As more people turn to in vitro fertilization for help with conceiving, a host of companies is capitalizing on the opportunity by offering screening services that allow hopeful parents to select embryos least likely to result in a baby with genetic abnormalities or life-threatening diseases.
But in a report published Wednesday in the New England Journal of Medicine, a group of researchers is questioning the strength and ethical implications of such risk screening services, especially as some companies seem to be pushing beyond disease prediction to screen for traits such as cognitive ability.
The report underscores the concern among geneticists, legal scholars, and ethicists that applying genetic research to develop risk scores and select embryos might be imperfect and less robust than patients and companies think. The authors also outline strategies for companies and clinicians to use when communicating with parents seeking to use these tools.

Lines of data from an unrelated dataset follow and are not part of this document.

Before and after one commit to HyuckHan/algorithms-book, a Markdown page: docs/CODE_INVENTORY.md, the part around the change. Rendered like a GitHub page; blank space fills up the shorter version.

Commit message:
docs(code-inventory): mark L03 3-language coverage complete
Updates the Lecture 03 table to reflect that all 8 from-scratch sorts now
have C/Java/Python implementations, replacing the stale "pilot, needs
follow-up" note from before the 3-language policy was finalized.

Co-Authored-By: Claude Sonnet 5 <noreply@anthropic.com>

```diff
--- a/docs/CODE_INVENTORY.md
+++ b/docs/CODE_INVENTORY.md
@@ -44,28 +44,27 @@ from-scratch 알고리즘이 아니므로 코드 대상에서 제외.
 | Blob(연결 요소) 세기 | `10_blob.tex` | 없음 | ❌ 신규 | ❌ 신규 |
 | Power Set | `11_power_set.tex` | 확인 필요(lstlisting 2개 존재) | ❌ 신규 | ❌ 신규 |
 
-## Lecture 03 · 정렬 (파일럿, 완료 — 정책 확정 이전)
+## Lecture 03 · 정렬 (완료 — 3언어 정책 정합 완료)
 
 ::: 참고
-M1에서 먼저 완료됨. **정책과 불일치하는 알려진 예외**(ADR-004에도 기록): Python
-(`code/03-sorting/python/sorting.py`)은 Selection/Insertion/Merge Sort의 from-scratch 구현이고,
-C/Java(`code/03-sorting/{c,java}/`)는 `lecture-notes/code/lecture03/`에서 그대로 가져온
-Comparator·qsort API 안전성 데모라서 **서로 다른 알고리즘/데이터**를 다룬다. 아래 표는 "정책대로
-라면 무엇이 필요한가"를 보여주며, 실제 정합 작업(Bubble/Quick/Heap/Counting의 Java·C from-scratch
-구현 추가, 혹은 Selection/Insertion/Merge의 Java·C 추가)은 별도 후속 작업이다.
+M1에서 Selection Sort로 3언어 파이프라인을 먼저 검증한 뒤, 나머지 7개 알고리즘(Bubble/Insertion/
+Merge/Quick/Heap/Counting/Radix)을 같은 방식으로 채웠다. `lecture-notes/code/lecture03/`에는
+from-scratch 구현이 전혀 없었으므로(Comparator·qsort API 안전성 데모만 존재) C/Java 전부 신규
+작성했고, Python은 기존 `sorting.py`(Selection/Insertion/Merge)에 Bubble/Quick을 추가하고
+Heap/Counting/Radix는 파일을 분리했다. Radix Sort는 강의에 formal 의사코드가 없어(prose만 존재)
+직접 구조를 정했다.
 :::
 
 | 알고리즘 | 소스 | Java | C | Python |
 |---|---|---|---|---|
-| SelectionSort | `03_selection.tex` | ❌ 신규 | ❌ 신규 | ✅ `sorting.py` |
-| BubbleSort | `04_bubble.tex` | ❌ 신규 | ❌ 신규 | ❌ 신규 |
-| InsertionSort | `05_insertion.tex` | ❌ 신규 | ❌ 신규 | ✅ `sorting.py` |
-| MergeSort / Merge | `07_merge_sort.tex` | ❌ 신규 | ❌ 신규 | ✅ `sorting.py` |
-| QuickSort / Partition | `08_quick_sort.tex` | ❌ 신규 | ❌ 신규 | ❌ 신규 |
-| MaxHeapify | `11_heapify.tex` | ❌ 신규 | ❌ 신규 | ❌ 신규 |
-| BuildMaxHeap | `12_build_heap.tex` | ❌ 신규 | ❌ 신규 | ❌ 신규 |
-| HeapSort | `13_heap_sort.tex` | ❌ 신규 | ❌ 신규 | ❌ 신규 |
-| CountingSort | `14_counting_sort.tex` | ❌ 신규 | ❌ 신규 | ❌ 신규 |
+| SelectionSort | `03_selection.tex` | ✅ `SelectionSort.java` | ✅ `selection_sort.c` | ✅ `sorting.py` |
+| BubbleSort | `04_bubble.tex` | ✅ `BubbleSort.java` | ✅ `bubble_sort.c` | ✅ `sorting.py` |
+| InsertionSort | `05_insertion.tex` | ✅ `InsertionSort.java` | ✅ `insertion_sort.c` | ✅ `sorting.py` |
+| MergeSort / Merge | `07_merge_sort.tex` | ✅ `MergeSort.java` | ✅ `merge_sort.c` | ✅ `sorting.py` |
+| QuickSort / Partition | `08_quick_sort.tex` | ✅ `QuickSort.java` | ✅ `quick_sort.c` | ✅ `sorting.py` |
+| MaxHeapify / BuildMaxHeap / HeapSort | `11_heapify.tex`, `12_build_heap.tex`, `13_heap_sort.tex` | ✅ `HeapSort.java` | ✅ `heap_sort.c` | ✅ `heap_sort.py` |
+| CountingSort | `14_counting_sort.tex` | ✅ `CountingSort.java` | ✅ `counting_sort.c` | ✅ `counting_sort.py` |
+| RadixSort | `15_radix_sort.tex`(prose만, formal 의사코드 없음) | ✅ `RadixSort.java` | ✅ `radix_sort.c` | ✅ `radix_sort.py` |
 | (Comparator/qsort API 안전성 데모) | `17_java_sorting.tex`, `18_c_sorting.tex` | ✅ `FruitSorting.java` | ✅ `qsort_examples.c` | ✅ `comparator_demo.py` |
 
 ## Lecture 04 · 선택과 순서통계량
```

“Risk scores being calculated should be taken with a very large grain of salt,” said I. Glenn Cohen, a professor at Harvard Law School who specializes in health law and bioethics and was not... see more